How EFI is Scaling Data Management Processes Using Technology
“Equitable Food Initiative (EFI) brings growers, farm workers, retailers and consumers to the table to create a safer, more equitable food system. Growers in the EFI program invest in their workers and are committed to creating a culture of continuous improvement.”
Equitable Food Initiative is a workforce development and standard-setting nonprofit that trains agricultural workforces and certifies farms in the fresh produce supply chain. The program has certified 37 farms across the U.S., Canada, Mexico, and Guatemala. EFI was created by visionaries from across the food supply chain — a group of stakeholders that represents the entire value chain.
EFI’s Director of Certification and Impact, Kenton Harmer, explains that EFI has been able to convene such a diverse group because of structural issues that are endemic in the historic model for how fruits and vegetables are grown, harvested, and sold. These include the treatment of workers, shortage of labor, a market that purchases largely on price that creates counter-incentives for growers to invest in developing the workforces, and frequent food safety recalls that disrupt a retailer’s continuity of supply and add expensive liability.
“These organizations came together to build a third-party certification program which includes a comprehensive workforce development component, as well as a consumer-facing label,” explains Harmer. “It’s extremely important to first provide the skills and tools necessary for workers and managers to constructively collaborate. That way any corrective actions required by the audit can be addressed with durable solutions that draw upon the full expertise available within the farm gate.
Lexie DeGrandchamp, Senior Impact and Information Management Officer, says when she joined the EFI team in 2016, there were no technology systems to manage the certification process. The company was still in a proof-of-concept phase, trying to determine if they could be successful working on different kinds of farms in multiple countries with varying cultural contexts.
“Once we determined that it would work and we were ready to scale, that’s when we began looking at solutions,” says DeGrandchamp. “It was really exciting in 2019 when we were ready to move from an Excel-based data management system to a more integrated platform. But because we’re still a small company, we didn’t want to break the bank or purchase something beyond our scope of need. That’s why FoodLogiQ was a really great solution for us. They met us where we were as a company, and during our first interaction, they said, ‘Let’s make sure this is the right solution for your size.’ We knew FoodLogiQ could scale with us.”
One of EFI’s biggest challenges is that they work with three certification bodies, who use different Excel tools. The process of managing audit reports is both time-consuming and complicated.

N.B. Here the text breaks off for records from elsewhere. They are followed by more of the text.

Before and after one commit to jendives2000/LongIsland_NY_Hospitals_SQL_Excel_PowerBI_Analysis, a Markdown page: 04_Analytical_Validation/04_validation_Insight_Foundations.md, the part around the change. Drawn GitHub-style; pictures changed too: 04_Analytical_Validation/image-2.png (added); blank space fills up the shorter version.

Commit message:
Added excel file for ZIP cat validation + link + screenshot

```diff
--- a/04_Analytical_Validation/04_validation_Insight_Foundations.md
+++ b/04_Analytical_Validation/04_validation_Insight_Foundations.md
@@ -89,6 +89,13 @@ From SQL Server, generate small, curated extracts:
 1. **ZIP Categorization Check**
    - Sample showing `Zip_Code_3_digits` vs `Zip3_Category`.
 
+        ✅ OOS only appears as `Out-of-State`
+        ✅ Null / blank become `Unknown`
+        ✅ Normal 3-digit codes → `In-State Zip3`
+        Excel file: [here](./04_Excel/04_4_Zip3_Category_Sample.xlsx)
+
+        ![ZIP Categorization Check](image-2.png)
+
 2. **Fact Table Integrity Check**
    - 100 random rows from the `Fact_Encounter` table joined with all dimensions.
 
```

“By automating and getting these groups onto the FoodLogiQ platform, we’re going to be able to ensure more consistency and less administrative burden for our auditors, our certification bodies, and our EFI staff,” says DeGrandchamp. “There are only 14 people in our entire company, and just three people in our certification department. We’re doing a lot of work for such a small team, generating 40 to 50 audits per year. Now we think of FoodLogiQ as our fourth certification employee!”
The EFI team was hesitant about buying too much software for their company, but they wanted a system that could grow with them. DeGrandchamp feels FoodLogiQ hit that sweet spot with their configurable platform.
“Having an integrated corrective action management process with our audit system, our scheduling system, and our initial data collection is going to be a real value-add for our certification bodies,” she explains. “It’s also going to be a value-add for growers who don’t have to juggle multiple documents in Excel to ensure compliance. Now we won’t have to rely on email communication for this anymore.”
EFI predicts more than 75 users from different companies will be using FoodLogiQ Connect, given the nature of how third-party certification works. This includes certification body staff who schedule the audits and perform the corrective action management, plus the food safety and social compliance auditors who visit the farms. According to DeGrandchamp, having them all on the same platform will be extremely beneficial.
“I’m really excited to have this opportunity to develop our audit management system in FoodLogiQ. I think the platform is going to be such a great resource for everyone.”